Posted: April 25th, 2009 | Author: Andrey | Filed under: Online Marketing | No Comments »

more-doctors-smoke2Believe it or not, but: The key method of mod­ern mar­ket­ing is manip­u­lat­ing facts.

Relevant Boolean Full-Text Search in MySQL

Posted: March 10th, 2009 | Author: Andrey | Filed under: Programming & Databases | 6 Comments »

Many pro­gram­mers who try to make rel­e­vant full-text search in MySQL become slightly dis­ap­pointed when they real­ize that boolean search doesn’t sort the results by rel­e­vance as natural-language search does. In this arti­cle I’m going to offer a few solu­tions which allow to get relevance-ranked search results using boolean full-text search in MySQL.

Con­tinue reading »

Never Build “Exact Copy of…”

Posted: February 2nd, 2009 | Author: Andrey | Filed under: Project Management | 2 Comments »

If your client comes and says that he wants you to build an exact copy of a com­plex web­site for a fixed price and writ­ing specs is not nec­es­sary since no specs can be bet­ter than a work­ing exam­ple… Don’t agree or you will regret about that many times. Any per­son with sober mind can come to this con­clu­sion him­self but the temp­tan­tion to make “quick” money can be too strong.
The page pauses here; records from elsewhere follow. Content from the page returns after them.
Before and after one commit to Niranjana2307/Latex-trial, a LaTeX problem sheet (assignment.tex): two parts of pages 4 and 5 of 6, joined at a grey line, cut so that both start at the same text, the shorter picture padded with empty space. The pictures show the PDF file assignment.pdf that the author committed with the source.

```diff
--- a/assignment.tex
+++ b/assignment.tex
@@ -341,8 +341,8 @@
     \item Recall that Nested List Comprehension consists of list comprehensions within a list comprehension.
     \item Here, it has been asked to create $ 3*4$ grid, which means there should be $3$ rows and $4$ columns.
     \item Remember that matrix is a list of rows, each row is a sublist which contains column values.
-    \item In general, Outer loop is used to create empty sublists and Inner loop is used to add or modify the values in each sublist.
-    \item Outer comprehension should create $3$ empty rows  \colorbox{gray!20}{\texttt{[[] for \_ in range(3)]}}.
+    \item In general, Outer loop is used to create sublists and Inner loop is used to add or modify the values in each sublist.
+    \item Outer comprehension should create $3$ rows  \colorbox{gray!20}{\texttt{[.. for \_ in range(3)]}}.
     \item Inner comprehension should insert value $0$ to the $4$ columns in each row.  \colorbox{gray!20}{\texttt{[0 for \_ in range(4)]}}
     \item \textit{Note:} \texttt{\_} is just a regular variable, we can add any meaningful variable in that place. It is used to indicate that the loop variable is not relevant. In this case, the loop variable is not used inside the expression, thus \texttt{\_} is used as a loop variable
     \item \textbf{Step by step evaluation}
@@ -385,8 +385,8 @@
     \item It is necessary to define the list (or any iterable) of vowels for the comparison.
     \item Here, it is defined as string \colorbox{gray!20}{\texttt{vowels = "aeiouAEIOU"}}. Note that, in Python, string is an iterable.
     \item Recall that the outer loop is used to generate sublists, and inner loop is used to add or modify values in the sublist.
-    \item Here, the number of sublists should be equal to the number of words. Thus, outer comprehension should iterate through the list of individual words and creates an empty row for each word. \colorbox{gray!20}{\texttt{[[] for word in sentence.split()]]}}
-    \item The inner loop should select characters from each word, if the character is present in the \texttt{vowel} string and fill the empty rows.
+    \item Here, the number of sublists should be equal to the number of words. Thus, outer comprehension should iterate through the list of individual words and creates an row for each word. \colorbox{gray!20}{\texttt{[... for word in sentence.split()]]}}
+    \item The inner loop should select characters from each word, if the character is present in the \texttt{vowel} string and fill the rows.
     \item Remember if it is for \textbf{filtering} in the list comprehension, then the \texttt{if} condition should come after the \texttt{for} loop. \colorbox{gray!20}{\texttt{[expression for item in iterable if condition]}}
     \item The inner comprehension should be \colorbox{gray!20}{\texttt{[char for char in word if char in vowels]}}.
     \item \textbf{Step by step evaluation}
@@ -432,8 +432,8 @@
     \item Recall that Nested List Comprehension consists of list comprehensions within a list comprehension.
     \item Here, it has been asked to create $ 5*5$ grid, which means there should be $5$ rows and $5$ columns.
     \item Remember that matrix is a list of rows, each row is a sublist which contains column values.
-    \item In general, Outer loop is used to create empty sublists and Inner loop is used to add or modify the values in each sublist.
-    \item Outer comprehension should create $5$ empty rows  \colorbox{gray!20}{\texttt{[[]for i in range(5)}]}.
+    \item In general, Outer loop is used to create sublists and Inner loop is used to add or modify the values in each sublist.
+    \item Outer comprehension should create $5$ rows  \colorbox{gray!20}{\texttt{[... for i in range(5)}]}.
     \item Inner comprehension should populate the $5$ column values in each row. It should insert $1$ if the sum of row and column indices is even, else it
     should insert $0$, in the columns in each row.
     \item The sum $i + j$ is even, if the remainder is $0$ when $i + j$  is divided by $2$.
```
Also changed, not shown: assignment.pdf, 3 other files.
This is just a reminder that can help to avoid the hook.

Using Counter Propagation Neural Network for Building Intellectual Decision Support Systems

Posted: January 10th, 2009 | Author: Andrey | Filed under: Neural Networks | No Comments »

This is one of my arti­cles about neural net­works pub­lished in Latvia in 2006. I hope some­one may find it useful.

Con­tinue reading »